Do Auctions Induce a Winner's Curse? New Evidence from the Corporate Takeover Market
64 Pages Posted: 18 Mar 2005 Last revised: 2 Jul 2008
We contrast the winner's curse hypothesis and the competitive market hypothesis as potential explanations for the observed returns to bidders in corporate takeovers. The winner's curse hypothesis posits sub-optimal behavior in which winning bidders fail to adapt their strategies to the level of competition and the amount of uncertainty in the takeover environment and predicts that bidder returns will be inversely related to the level of competition in a given deal and to the uncertainty in the value of the target. Our measure of takeover competition comes from a unique data set on the auction process that occurs prior to the announcement of a takeover. In our empirical estimation, we control for the endogeneity between bidder returns and the level of competition in takeover deals. Controlling for endogeneity, we find that the returns to bidders are not significantly related to takeover competition. We also find that uncertainty in the value of the target does not reduce bidder returns. Related analysis indicates that prestigious investment banks do not promote overbidding. Analysis of post-takeover operating performance also fails to find any negative effects of takeover competition.
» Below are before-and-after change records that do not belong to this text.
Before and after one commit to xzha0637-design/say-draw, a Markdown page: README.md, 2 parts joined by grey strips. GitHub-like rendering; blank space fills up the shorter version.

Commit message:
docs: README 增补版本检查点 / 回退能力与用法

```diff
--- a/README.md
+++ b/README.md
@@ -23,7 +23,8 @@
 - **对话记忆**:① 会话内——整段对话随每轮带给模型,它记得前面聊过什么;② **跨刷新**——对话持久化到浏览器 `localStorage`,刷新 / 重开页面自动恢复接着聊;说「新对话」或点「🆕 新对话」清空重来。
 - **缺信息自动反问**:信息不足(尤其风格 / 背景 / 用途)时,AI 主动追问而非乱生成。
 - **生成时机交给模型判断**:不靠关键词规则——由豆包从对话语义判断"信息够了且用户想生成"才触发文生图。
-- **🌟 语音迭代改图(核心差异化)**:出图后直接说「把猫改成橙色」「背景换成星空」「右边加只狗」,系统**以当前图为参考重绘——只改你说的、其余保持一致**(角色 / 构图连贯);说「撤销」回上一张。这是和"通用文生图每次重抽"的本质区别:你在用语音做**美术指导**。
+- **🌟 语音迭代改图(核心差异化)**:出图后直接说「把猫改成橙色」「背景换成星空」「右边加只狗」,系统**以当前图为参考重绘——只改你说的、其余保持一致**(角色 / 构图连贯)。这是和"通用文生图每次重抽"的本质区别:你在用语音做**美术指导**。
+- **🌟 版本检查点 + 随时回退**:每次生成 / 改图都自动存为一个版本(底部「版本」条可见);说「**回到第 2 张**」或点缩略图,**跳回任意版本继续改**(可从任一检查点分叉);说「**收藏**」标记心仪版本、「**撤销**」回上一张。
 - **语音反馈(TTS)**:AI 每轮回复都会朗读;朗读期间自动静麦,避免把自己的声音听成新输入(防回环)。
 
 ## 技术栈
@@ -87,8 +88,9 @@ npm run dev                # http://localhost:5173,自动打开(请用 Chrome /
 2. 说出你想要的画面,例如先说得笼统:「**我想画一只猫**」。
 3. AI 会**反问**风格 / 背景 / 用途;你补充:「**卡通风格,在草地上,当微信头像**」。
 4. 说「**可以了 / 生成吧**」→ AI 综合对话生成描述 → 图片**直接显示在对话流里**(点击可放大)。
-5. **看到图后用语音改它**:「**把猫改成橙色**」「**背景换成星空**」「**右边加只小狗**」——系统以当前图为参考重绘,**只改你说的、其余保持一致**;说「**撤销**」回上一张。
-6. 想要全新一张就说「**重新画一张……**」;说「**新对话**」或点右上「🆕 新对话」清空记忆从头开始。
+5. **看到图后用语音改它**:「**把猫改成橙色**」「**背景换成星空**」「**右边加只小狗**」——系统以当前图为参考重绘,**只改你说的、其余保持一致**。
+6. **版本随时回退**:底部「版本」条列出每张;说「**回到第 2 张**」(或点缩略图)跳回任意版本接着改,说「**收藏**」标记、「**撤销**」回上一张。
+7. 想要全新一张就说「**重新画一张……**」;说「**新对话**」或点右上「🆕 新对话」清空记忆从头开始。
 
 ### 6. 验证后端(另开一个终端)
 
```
As a whole, the results indicate that the breakeven returns to bidders in corporate takeovers stem not from the winner's curse but from the competitive market for targets that occurs predominantly prior to the public announcement of bids.
Keywords: Mergers and acquisitions, auction, negotiation, bidder returns
JEL Classification: G34, D44
Suggested Citation: Suggested Citation